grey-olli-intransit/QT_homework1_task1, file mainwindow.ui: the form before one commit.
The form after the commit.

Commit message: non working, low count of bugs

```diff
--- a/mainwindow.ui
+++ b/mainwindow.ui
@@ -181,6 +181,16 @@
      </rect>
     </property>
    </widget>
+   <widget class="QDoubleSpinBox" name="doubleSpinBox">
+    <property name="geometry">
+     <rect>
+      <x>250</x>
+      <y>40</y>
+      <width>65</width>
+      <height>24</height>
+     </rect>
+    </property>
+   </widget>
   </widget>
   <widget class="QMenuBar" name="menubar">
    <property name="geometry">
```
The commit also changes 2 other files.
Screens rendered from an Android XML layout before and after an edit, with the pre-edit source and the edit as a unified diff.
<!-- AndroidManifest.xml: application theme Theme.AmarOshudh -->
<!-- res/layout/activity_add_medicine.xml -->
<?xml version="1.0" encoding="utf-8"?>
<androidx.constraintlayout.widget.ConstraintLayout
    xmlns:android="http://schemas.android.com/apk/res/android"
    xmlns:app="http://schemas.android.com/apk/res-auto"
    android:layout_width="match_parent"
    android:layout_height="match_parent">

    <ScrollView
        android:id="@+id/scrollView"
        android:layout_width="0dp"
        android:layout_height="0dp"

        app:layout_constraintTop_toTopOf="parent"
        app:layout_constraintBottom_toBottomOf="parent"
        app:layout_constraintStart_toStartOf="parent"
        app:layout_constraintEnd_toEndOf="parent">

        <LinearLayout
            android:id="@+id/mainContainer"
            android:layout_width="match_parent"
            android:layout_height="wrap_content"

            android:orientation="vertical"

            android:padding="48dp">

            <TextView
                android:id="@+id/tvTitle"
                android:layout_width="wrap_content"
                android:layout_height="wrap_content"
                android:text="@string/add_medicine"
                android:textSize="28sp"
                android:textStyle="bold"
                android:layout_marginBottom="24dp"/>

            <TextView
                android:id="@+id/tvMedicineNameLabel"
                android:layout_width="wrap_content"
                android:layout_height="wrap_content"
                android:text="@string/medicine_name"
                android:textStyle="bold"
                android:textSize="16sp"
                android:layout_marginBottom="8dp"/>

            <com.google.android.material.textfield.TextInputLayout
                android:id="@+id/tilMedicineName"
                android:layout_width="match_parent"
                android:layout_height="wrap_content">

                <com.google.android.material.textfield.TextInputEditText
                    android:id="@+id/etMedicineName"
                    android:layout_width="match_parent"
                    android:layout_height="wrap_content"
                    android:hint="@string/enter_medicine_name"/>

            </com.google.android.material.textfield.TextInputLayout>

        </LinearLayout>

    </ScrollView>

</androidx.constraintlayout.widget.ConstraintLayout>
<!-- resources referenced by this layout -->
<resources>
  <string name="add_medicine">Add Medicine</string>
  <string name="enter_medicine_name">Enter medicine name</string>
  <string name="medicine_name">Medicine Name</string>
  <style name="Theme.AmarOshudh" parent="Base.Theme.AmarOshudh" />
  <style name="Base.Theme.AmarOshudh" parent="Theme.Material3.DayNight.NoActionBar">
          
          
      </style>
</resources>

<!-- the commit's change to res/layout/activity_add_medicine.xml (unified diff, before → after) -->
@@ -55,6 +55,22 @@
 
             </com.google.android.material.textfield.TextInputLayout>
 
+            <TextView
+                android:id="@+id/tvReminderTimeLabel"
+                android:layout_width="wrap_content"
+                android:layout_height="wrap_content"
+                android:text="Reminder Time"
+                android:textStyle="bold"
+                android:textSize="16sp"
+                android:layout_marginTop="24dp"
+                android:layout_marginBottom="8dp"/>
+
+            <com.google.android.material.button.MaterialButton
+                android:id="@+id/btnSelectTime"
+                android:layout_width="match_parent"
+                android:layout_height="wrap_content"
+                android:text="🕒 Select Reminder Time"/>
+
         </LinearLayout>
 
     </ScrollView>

━━━━━━━━━━━━━━━━

◆ **WHAT THE EXERCISE ASKS**: Track down every line in the entries that includes the string "androidx", and copy it.

◆ **WRITTEN RESPONSE**:
<androidx.constraintlayout.widget.ConstraintLayout
</androidx.constraintlayout.widget.ConstraintLayout>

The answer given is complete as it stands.